Ben TrubeRich characterized the typical neighbor relationship as one where one principally avoids the other. Our neighbors are friendly background noise to our lives. Their homes should be kept up to a certain standard so as not to offend our sensibilities. They should demand little or nothing of us, but if there is something we want of them they should respond immediately.

There are a lot of reasons we might react in this way toward our neighbor. We may be introverted and less inclined to social interaction generally. We may feel that we don’t have enough time. Or we may have cultivated a personality that makes certain friends and keeps them to the exclusion of all others.

Guilty.

I feel like a guy with a lot of demands on his time. In addition to spending 45 hours a week at work (5 of which are lunch but I’m still stuck in Delaware), plus another hour plus each day commuting, I already feel pretty drained. Couple that with engaging passions like the writing, and trying to spend time with my wife and I don’t often feel like I have time for anyone else. I enjoy the occasional social interaction, life group and church, monthly poker, and indeed even find these times restorative, but I’m not looking to add a whole bunch more to my life. When it gets to the weekend there’s either honey-do, my own projects, or frankly most weekends just rest and restoration.

And I’m a bit of a curmudgeon at heart. I tend to care only what a specific few people care about me, and the rest’s opinion matters very little. I’ve never been the sort of person who cares what my neighbor thinks of my lawn (breaking social contract perhaps) and in fact think the fact that they’d have an opinion on anything I do to be demonstrably ridiculous (except loud noise at night because that’s just rude, this isn’t a college neighborhood).

If I see making friends with the neighbors as simply fulfilling a need for social interaction, then I’m already quite satisfied with my friends, my church, my co-workers, that I don’t really need anything else.

But what about seeing my neighbors as a kind of mission, another opportunity to spread the word of God to the people around me. I think a lot about the fact that I don’t really have much of a place to spread God’s love, work is predominantly Christian (at least the people I interact with), and aside from a couple of specific friends I will probably be having lifelong conversations with, I don’t have a lot of opportunities to simply be helpful to people.

Except I totally do.

I don’t know about choosing where you live specifically as a mission, something Rich touched on Sunday, but there’s plenty of mission to be had wherever you are. Clintonville’s a pretty nice place to live but everywhere has problems, people in need, or even just relationships that can be better.

For me, at least at first, it would probably be easier to build on something I already do, invite a neighbor to the monthly poker game, maybe time our daily klaw (that’s walk backwards so the dog doesn’t know what it is) so we can walk with our next door neighbors (assuming our dogs can learn to get along).

This is an area in which I feel personally challenged, which has the advantage of having a lot to write about, even if I don’t particularly know how to fix it at the moment. A lot of my life the last couple of years has been softening around people, not being so quick to judge, and to be more willing to give of myself, and to receive help (which Rich correctly assesses is actually harder to do).

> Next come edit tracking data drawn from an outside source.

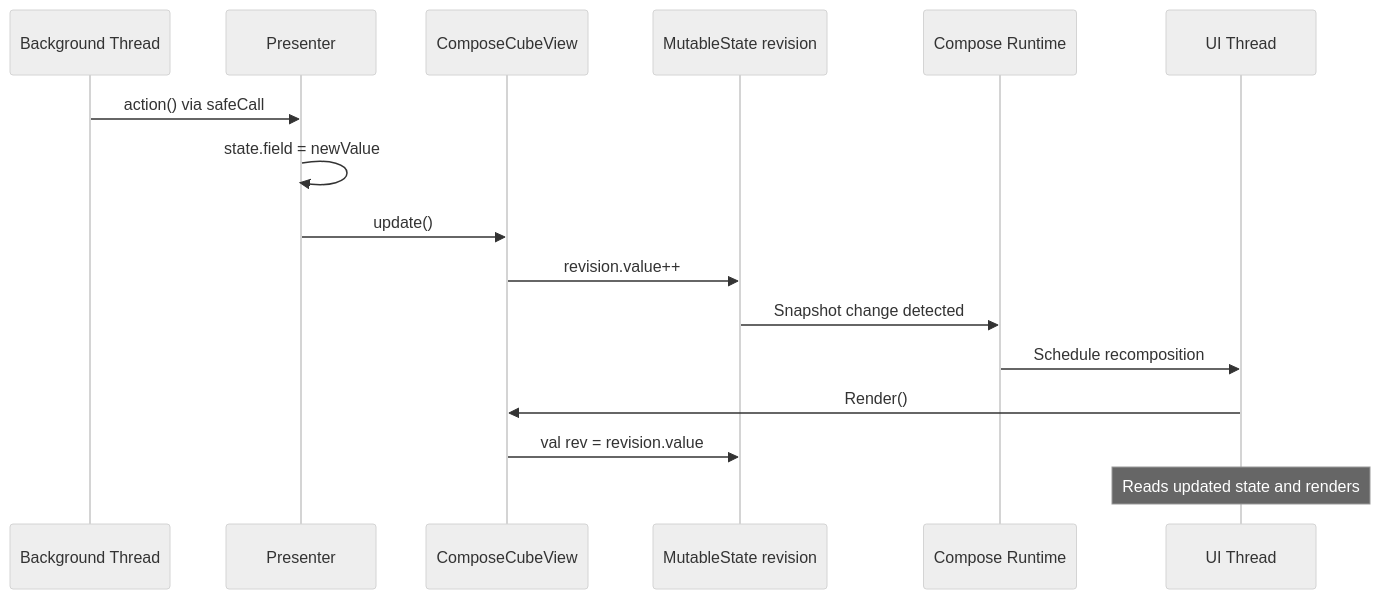
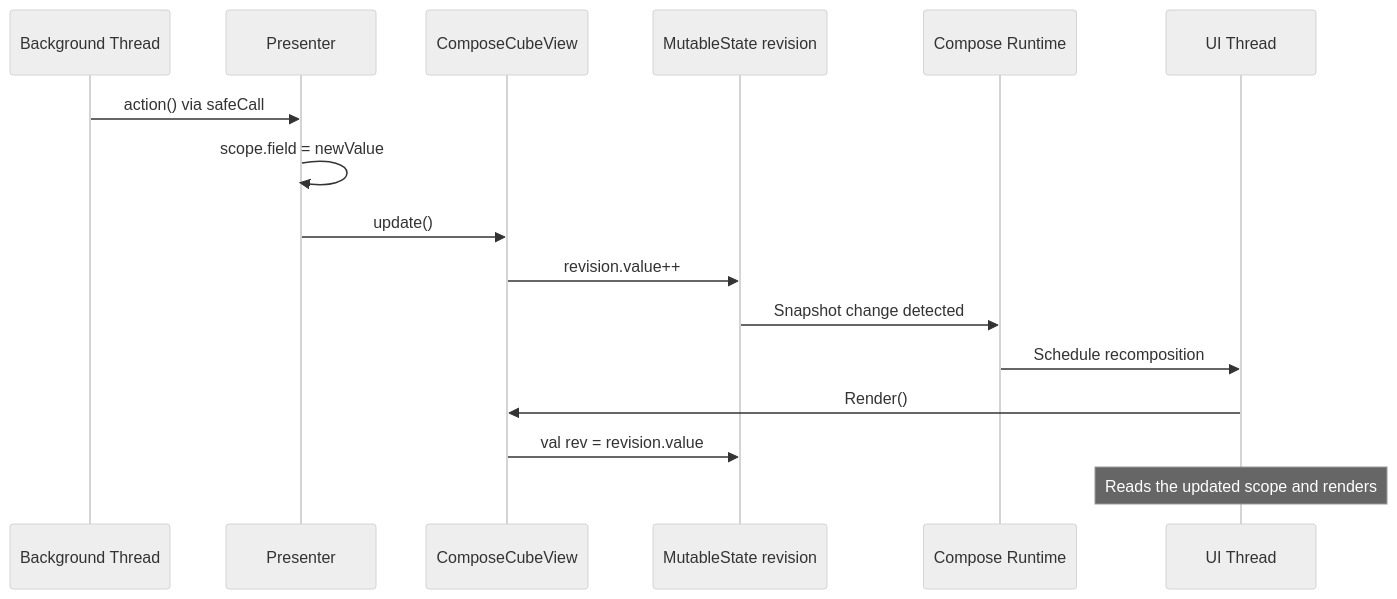
The second of 9 diagrams in docs/architecture-cube-compose.md (mrcdom/wdc-cube-kotlin), drawn with Mermaid (neutral theme) before and after one commit. The commit also changed other lines of this file and 117 other files, not shown here.

````diff
--- a/docs/architecture-cube-compose.md
+++ b/docs/architecture-cube-compose.md
@@ -81,19 +81,19 @@
 ```mermaid
 sequenceDiagram
     participant BG as Background Thread
     participant P as Presenter
     participant V as ComposeCubeView
     participant REV as MutableState revision
     participant C as Compose Runtime
     participant UI as UI Thread
 
     BG->>P: action() via safeCall
-    P->>P: state.field = newValue
+    P->>P: scope.field = newValue
     P->>V: update()
     V->>REV: revision.value++
     REV->>C: Snapshot change detected
     C->>UI: Schedule recomposition
     UI->>V: Render()
     V->>REV: val rev = revision.value
-    Note over UI: Reads updated state and renders
+    Note over UI: Reads the updated scope and renders
 ```
````
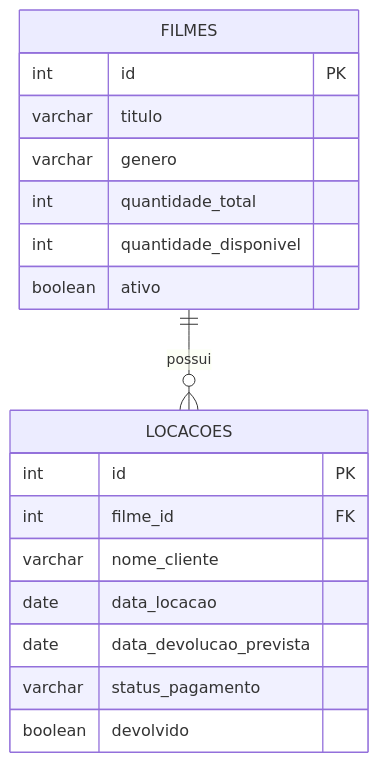
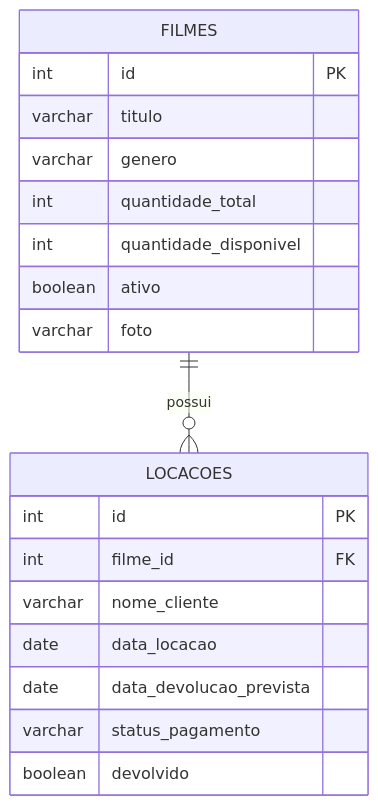
Before and after one commit to Hope0013/Projeto_QueFita_Site: the third of 6 diagrams in README.md, drawn with Mermaid. The commit also changed 21 other files, not shown here.

````diff
--- a/README.md
+++ b/README.md
@@ -222,22 +222,23 @@
 ```mermaid
 erDiagram
     FILMES {
         int id PK
         varchar titulo
         varchar genero
         int quantidade_total
         int quantidade_disponivel
         boolean ativo
+        varchar foto
     }
     LOCACOES {
         int id PK
         int filme_id FK
         varchar nome_cliente
         date data_locacao
         date data_devolucao_prevista
         varchar status_pagamento
         boolean devolvido
     }
     FILMES ||--o{ LOCACOES : "possui"
 
 ```
````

How about you? Do you find interacting with neighbors comes naturally, or is it something you really have to work at?